*** Input data Section Begins ***
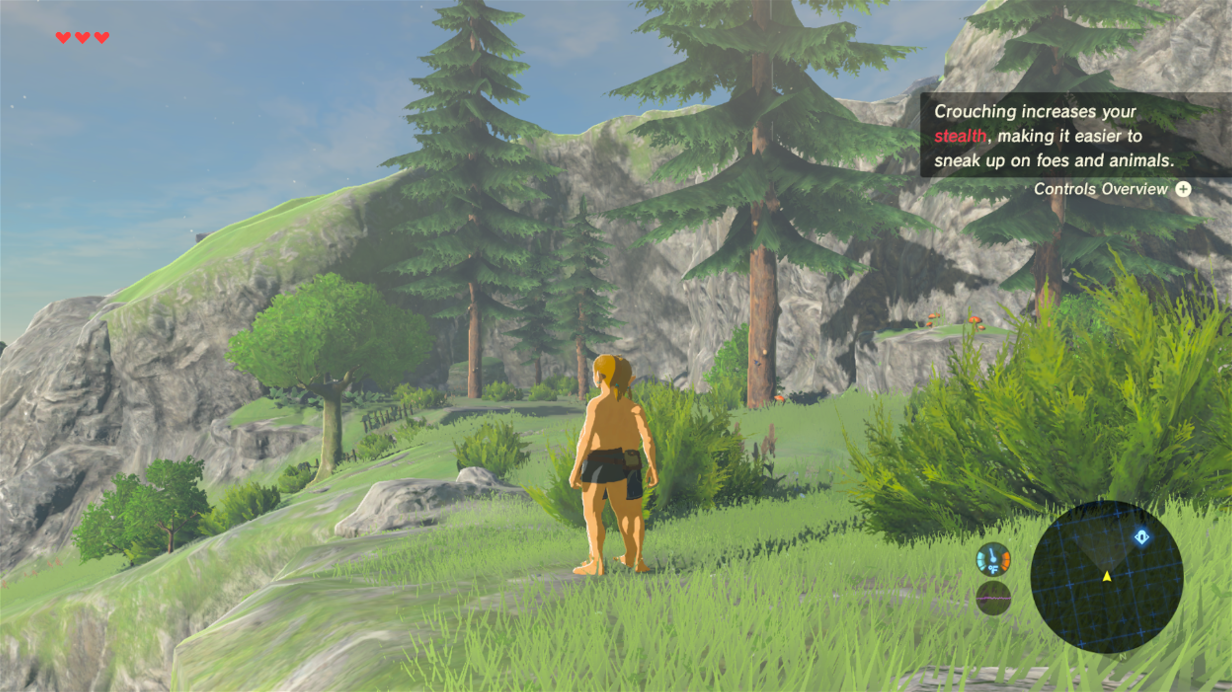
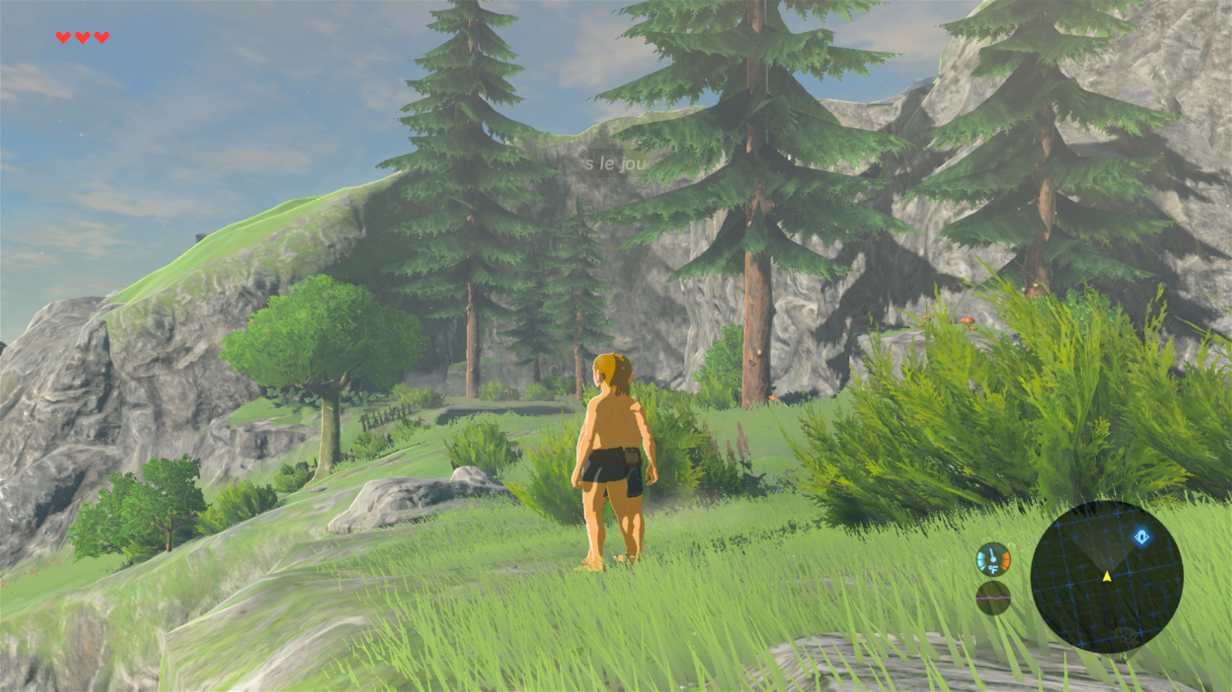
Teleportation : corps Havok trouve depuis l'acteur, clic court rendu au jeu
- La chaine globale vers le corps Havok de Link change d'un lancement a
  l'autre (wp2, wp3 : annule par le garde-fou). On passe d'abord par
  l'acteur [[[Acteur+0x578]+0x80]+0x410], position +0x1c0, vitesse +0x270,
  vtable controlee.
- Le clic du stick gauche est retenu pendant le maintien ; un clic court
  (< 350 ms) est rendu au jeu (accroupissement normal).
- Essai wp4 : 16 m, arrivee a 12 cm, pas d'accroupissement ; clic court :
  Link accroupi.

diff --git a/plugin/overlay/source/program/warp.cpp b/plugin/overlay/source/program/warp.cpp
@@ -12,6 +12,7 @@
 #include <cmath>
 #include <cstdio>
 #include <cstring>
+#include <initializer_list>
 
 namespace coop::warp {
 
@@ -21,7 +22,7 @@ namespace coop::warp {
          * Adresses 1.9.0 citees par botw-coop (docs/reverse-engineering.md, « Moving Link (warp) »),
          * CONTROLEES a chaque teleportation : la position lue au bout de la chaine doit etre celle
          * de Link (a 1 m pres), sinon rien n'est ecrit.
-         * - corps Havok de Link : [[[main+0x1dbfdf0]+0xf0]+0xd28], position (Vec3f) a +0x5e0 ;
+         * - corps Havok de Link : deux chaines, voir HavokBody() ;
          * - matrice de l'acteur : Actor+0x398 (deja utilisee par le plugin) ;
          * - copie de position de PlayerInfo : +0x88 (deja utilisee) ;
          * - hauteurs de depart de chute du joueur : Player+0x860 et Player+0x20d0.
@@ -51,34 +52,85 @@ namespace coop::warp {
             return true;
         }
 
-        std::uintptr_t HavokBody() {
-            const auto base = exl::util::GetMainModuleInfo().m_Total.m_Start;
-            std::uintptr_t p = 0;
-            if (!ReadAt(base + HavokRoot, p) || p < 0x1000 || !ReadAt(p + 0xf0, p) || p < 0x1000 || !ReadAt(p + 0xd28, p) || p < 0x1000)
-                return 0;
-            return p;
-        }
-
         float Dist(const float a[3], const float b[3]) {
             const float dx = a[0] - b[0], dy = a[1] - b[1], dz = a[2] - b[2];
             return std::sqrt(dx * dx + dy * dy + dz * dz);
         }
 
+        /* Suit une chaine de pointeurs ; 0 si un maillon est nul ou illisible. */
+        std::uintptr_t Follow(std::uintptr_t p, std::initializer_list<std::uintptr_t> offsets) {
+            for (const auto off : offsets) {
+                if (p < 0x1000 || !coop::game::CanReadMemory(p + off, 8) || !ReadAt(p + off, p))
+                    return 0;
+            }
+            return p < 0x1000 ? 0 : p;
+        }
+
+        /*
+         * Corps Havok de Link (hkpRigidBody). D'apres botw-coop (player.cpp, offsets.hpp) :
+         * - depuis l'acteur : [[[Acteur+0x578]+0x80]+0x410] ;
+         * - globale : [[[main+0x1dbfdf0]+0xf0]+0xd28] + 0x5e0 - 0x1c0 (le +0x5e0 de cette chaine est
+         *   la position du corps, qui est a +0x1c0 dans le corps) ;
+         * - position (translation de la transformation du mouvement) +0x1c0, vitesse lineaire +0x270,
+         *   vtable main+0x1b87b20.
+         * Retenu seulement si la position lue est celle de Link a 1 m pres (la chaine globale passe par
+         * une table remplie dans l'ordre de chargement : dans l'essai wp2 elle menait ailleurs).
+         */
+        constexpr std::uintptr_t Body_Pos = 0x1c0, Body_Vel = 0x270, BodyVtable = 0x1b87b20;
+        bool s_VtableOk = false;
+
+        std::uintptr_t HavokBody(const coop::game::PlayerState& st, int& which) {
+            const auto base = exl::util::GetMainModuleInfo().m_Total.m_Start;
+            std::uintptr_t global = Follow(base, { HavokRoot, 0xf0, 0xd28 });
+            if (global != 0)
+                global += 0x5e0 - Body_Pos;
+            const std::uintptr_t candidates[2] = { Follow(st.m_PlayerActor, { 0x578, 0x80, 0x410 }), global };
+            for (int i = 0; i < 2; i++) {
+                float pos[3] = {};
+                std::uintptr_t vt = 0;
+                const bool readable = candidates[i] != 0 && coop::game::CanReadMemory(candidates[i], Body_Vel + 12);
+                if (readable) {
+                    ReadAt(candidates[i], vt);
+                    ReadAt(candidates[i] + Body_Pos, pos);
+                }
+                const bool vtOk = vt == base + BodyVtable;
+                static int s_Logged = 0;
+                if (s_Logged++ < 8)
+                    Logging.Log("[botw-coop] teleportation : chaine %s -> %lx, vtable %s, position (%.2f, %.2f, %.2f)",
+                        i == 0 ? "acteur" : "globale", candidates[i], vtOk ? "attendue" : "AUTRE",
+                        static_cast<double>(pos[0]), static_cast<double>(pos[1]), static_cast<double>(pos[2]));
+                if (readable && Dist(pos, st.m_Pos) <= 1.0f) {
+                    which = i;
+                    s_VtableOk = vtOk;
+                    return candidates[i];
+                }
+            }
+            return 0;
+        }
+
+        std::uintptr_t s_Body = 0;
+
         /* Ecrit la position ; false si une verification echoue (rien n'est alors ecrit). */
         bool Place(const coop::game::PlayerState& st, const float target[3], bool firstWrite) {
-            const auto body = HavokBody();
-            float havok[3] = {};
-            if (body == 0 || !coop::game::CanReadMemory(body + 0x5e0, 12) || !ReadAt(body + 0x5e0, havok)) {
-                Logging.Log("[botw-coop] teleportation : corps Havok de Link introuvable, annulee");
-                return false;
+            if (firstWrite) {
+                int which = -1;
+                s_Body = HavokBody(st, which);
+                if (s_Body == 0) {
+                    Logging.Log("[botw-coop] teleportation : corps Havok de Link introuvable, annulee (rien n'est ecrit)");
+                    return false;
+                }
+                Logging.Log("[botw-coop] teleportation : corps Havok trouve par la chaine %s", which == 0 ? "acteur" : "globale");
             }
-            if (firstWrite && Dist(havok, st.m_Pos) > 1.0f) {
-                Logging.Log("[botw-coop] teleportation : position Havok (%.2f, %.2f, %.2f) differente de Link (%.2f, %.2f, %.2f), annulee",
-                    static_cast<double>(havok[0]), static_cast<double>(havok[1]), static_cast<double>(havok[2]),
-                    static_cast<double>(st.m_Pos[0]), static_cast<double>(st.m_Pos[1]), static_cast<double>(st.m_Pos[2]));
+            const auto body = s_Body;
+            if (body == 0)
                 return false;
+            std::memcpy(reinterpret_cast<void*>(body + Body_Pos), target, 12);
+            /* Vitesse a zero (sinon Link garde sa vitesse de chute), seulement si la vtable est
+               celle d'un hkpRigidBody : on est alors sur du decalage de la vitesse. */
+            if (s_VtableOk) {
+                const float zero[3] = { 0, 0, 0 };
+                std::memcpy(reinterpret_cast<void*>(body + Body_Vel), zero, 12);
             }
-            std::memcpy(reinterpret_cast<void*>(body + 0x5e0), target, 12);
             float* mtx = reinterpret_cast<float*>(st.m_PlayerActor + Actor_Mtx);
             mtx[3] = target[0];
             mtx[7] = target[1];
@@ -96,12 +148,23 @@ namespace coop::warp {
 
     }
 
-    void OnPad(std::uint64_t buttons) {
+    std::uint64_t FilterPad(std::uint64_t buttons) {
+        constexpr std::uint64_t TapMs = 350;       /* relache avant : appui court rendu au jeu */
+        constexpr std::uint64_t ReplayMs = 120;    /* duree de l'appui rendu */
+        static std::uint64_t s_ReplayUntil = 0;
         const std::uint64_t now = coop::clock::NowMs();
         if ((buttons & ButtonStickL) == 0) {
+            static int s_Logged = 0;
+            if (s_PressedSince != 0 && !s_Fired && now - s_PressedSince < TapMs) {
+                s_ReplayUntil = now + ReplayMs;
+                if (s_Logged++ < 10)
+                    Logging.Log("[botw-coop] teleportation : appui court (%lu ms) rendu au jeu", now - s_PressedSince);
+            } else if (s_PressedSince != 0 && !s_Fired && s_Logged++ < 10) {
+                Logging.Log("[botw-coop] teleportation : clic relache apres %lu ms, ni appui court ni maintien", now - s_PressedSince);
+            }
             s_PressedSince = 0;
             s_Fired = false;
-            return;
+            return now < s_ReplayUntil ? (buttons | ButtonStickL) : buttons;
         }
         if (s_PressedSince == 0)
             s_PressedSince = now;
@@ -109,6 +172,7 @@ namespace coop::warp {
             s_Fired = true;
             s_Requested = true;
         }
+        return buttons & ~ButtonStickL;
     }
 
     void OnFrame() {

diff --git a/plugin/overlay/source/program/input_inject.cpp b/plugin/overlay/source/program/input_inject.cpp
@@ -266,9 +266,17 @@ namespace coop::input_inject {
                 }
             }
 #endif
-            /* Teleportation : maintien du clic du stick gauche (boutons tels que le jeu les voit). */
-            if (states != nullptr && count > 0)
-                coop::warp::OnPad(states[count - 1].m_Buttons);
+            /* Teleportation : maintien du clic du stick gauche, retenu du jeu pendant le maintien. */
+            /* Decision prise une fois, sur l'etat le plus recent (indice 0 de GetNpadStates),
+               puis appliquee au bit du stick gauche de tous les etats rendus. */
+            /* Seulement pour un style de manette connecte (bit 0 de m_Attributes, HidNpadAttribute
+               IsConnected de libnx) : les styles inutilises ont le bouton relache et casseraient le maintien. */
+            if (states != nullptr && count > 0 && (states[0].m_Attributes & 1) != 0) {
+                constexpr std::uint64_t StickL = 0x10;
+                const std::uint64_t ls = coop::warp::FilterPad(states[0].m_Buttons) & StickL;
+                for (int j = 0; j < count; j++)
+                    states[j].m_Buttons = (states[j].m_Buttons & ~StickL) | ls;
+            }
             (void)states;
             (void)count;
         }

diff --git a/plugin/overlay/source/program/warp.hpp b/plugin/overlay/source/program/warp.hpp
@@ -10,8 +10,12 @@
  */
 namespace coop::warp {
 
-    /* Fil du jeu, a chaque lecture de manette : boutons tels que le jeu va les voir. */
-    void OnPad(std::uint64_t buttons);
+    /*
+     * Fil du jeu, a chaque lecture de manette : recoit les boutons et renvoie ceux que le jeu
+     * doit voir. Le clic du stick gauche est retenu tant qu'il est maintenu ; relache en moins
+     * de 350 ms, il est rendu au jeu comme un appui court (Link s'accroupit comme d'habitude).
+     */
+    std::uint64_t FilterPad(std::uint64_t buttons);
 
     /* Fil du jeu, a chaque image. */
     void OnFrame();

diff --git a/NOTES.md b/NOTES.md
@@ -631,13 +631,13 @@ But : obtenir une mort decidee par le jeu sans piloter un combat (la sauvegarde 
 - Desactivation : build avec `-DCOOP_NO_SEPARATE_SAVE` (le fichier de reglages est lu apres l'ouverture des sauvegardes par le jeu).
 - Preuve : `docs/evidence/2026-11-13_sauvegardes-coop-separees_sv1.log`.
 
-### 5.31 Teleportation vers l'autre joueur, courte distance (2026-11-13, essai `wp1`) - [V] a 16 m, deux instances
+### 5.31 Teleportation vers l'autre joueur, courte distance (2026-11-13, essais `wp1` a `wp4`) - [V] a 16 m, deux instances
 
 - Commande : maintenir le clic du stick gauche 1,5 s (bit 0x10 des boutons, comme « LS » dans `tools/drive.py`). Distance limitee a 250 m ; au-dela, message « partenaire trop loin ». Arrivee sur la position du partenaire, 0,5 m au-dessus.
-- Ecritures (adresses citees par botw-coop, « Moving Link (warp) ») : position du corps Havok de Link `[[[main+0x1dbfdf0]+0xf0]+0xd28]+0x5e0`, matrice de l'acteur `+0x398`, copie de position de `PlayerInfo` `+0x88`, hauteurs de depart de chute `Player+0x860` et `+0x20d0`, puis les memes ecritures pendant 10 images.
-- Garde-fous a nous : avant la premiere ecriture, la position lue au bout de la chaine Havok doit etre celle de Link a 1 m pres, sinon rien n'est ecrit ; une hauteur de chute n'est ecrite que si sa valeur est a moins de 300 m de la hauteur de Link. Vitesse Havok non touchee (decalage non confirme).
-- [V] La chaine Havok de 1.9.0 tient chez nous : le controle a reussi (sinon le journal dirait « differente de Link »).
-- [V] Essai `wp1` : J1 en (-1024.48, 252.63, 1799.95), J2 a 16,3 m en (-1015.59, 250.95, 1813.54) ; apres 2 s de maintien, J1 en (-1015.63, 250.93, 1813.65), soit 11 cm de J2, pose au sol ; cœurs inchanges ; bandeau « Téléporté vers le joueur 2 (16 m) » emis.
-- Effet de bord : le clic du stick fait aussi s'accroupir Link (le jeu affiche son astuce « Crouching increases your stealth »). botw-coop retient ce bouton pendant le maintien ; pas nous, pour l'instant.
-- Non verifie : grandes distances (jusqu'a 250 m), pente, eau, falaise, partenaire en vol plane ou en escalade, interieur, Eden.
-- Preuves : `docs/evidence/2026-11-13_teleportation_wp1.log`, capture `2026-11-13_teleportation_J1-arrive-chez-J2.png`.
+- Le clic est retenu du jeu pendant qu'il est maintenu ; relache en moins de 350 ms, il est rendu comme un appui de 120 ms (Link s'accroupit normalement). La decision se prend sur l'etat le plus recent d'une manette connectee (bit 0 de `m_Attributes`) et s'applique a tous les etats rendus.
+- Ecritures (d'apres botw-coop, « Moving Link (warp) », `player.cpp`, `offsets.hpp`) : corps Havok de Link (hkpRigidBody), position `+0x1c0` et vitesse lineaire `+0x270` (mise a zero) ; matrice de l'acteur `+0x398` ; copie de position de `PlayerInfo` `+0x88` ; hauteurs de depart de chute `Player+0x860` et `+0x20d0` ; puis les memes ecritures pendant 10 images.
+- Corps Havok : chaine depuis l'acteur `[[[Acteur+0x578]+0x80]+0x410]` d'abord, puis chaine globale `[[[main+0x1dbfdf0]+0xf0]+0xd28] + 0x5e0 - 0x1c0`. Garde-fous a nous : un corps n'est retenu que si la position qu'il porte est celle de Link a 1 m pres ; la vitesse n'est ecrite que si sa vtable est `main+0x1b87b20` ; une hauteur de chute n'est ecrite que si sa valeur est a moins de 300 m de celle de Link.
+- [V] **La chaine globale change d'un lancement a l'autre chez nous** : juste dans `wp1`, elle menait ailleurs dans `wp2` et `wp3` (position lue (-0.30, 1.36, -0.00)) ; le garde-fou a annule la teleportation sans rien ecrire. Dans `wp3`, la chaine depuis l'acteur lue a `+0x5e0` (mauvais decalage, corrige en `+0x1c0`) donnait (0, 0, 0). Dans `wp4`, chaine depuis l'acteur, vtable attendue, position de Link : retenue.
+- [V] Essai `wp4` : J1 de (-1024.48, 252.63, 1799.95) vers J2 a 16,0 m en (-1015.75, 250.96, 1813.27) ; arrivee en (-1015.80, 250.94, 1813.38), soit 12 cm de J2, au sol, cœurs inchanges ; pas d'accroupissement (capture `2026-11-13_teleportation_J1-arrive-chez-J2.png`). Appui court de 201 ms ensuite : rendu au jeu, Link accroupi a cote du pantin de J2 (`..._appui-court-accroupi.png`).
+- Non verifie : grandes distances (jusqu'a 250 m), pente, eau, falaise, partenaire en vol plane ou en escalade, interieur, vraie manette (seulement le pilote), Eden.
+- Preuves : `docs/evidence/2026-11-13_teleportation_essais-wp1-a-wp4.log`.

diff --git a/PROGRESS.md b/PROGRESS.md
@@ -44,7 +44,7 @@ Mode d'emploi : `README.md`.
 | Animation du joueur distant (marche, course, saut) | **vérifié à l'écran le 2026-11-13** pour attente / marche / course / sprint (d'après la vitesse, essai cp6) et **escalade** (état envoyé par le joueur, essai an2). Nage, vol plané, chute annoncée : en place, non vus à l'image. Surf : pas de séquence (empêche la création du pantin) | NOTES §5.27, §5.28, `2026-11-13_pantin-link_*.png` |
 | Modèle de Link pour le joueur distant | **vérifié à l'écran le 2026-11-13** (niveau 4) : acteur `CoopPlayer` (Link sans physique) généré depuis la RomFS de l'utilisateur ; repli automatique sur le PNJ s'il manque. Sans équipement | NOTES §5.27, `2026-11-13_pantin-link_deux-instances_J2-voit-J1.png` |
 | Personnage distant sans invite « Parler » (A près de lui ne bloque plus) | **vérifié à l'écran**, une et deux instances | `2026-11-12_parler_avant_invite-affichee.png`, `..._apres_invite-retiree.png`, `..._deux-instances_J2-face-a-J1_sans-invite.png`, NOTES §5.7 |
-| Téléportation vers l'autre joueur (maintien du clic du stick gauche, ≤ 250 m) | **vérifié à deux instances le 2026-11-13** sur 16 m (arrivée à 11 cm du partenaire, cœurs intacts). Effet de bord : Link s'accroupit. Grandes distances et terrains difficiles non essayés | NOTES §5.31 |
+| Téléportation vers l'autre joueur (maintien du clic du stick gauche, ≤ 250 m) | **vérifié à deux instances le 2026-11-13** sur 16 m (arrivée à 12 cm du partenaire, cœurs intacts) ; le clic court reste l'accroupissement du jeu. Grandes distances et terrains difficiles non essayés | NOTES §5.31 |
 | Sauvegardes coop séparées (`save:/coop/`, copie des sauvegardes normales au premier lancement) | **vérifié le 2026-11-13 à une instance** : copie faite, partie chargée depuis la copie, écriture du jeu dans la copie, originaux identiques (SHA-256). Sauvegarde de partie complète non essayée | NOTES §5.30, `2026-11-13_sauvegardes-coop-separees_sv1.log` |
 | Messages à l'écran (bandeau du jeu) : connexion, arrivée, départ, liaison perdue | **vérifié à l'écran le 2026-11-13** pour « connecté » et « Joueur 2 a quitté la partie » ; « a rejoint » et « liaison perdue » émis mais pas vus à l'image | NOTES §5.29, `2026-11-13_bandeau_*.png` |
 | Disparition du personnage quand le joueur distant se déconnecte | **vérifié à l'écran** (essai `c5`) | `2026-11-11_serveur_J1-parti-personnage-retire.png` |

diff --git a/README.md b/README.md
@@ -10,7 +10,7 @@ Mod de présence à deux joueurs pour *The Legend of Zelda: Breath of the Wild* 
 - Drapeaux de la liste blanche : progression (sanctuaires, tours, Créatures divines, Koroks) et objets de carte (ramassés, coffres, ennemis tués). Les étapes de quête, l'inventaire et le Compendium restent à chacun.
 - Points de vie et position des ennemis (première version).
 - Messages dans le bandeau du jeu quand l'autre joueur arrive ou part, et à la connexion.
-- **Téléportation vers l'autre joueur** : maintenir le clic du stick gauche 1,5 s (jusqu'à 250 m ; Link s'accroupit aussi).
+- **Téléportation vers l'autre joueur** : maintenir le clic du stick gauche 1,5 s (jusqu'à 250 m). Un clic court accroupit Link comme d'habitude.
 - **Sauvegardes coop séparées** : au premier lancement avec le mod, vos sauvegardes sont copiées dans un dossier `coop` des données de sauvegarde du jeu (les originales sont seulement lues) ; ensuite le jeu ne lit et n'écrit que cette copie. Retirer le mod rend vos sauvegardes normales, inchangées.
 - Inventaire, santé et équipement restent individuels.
*** Input data Section Ends ***
Filter the records above down to the lines containing "candidates".

▸ **Answer for the task**:
+            const std::uintptr_t candidates[2] = { Follow(st.m_PlayerActor, { 0x578, 0x80, 0x410 }), global };
+                const bool readable = candidates[i] != 0 && coop::game::CanReadMemory(candidates[i], Body_Vel + 12);
+                    ReadAt(candidates[i], vt);
+                    ReadAt(candidates[i] + Body_Pos, pos);
+                        i == 0 ? "acteur" : "globale", candidates[i], vtOk ? "attendue" : "AUTRE",
+                    return candidates[i];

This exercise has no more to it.